What is the number of lines in the entries below that include the word "center"? Provide the number only.

[Saved data entries]
--*--

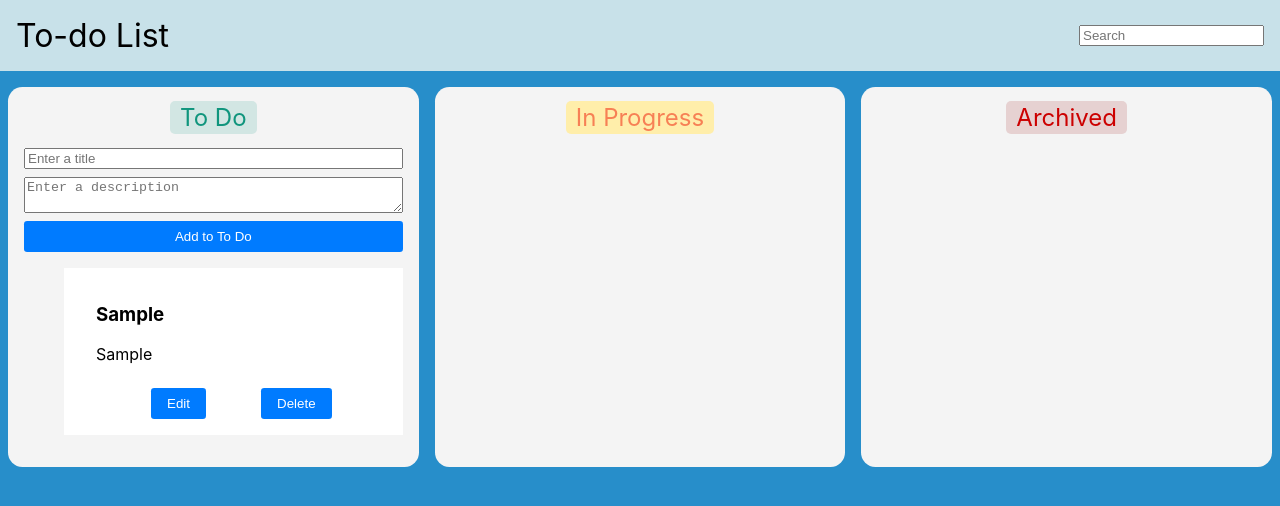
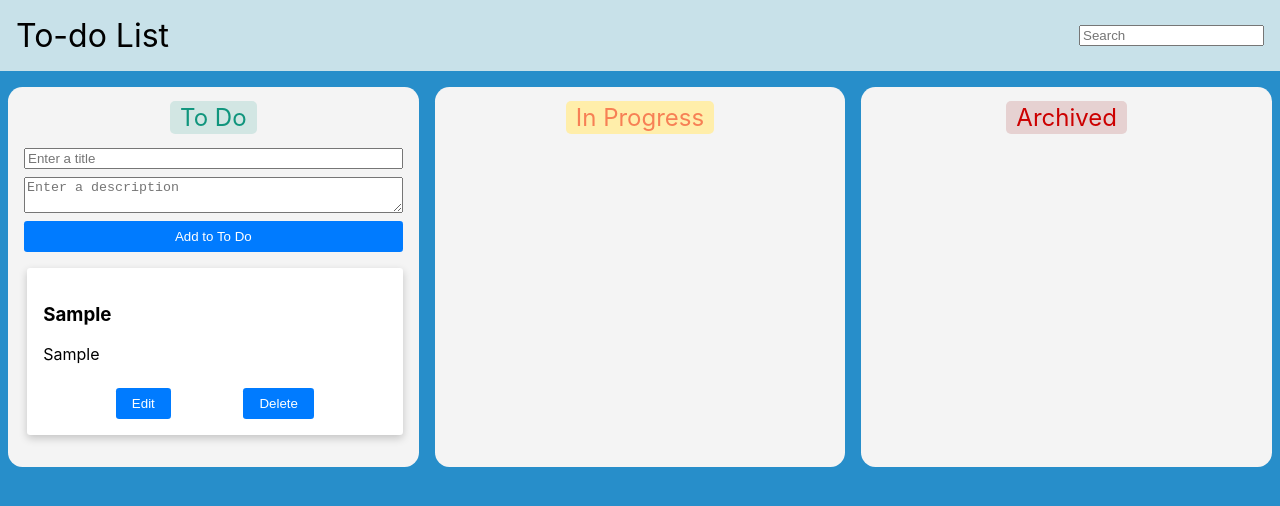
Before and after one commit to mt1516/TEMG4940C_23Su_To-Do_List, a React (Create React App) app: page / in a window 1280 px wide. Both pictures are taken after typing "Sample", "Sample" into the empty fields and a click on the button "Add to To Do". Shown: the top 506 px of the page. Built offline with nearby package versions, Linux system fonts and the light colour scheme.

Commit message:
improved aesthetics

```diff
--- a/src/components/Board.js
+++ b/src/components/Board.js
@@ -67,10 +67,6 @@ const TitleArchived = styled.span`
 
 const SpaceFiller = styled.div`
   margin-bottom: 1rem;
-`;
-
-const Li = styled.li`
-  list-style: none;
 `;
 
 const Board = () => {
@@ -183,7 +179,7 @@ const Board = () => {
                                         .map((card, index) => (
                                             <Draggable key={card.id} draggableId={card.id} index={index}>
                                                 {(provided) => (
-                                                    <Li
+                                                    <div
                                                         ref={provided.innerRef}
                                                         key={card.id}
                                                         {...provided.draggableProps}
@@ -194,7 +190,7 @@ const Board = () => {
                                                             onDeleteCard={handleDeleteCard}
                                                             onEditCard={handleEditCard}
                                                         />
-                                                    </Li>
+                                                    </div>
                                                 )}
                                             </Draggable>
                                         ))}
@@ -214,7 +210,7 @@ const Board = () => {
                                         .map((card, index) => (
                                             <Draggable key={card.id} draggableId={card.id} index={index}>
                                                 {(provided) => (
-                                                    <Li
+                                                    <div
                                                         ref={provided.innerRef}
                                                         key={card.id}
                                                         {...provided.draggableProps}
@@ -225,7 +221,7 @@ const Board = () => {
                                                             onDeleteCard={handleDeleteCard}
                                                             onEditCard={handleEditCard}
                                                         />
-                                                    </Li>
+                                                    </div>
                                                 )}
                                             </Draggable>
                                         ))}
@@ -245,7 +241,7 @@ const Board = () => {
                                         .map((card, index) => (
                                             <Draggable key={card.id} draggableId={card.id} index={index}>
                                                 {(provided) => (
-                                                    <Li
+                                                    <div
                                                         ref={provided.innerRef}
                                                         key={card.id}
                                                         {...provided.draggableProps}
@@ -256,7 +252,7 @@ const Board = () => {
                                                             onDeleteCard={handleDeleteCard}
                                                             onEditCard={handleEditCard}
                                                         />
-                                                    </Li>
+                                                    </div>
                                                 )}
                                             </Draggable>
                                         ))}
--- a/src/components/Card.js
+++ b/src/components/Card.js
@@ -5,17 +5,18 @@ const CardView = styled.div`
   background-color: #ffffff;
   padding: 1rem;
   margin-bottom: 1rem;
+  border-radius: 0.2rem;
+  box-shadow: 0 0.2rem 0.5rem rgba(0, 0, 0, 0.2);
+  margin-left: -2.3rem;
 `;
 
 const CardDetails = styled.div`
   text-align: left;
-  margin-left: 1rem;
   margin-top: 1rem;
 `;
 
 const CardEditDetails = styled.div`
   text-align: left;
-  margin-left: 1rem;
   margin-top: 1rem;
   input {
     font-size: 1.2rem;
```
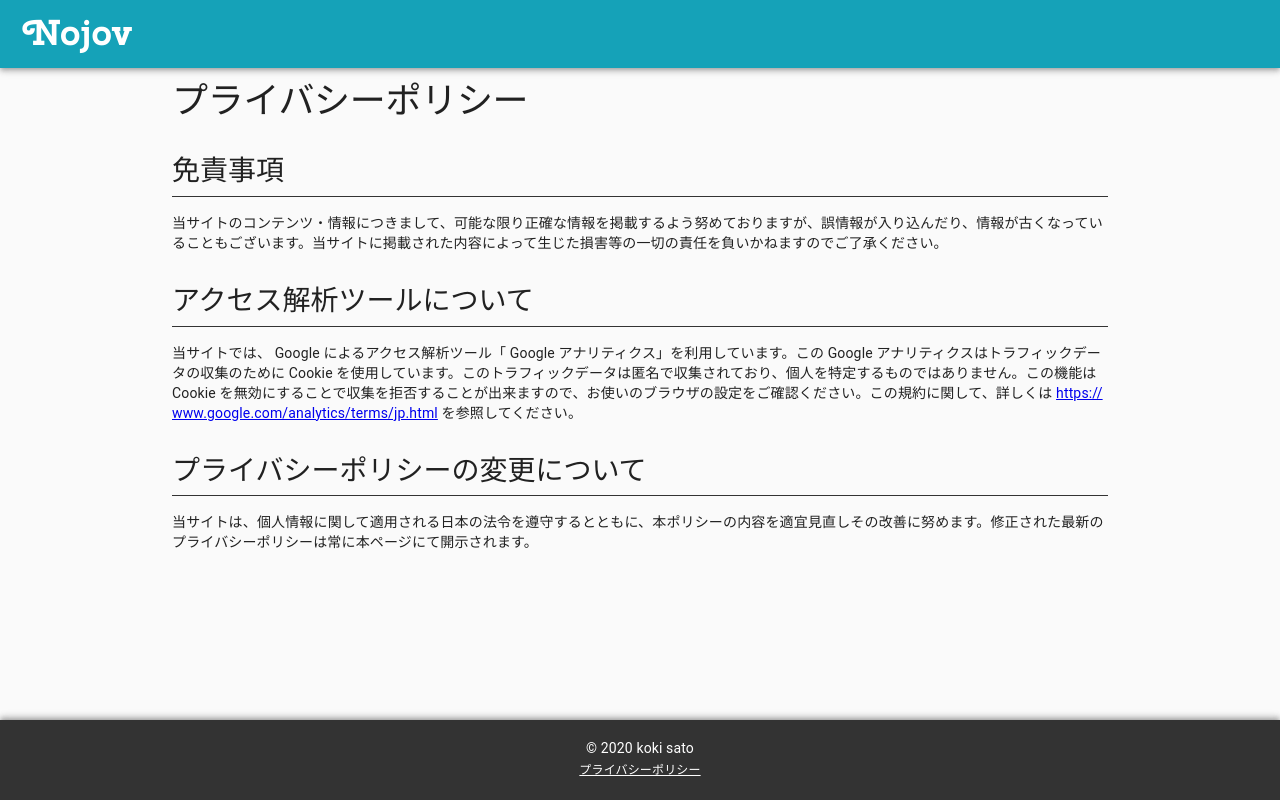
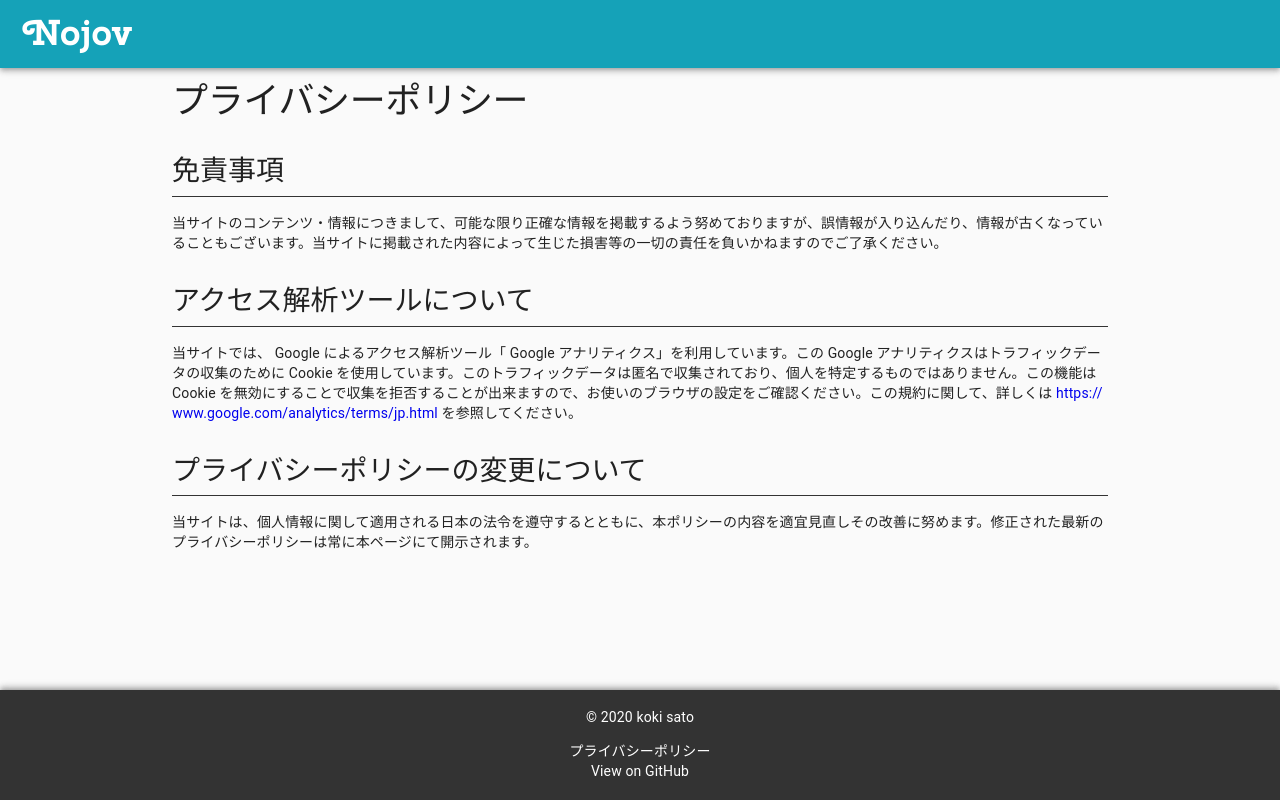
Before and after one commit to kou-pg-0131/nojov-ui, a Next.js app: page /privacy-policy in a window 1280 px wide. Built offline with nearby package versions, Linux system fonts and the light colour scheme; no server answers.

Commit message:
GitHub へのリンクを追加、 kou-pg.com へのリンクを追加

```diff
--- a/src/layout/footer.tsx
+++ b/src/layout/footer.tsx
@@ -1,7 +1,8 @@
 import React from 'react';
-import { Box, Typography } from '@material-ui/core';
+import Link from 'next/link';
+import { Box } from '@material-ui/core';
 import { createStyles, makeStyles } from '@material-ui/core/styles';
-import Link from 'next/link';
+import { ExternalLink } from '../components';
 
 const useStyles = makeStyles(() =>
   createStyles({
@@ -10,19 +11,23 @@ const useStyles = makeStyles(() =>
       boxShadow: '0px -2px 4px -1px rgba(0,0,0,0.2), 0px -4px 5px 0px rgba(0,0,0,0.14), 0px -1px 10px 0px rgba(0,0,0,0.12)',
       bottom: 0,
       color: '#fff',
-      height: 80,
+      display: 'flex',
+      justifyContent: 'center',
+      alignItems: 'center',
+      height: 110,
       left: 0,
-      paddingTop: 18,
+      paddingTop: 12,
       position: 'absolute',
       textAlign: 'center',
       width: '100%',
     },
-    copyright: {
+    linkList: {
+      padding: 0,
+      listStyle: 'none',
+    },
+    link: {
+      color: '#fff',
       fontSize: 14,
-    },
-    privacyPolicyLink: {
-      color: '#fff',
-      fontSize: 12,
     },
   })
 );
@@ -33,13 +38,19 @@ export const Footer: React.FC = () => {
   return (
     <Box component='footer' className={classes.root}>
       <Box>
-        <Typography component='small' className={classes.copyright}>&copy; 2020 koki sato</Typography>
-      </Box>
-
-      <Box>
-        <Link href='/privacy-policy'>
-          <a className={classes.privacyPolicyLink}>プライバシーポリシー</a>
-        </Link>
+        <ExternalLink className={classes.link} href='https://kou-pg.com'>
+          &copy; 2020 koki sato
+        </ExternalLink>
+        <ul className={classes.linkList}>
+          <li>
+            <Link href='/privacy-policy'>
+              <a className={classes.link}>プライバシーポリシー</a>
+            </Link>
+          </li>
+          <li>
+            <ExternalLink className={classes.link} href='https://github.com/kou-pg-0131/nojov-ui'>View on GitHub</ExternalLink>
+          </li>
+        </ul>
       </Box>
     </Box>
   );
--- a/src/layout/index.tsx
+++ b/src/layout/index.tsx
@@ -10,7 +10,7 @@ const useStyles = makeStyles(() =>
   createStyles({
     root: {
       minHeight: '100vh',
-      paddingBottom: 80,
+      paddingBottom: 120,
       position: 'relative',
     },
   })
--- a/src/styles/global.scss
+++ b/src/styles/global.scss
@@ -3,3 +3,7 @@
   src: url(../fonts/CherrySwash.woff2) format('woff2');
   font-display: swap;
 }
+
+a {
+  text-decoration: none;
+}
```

--*--

▸ **Exercise output**: 3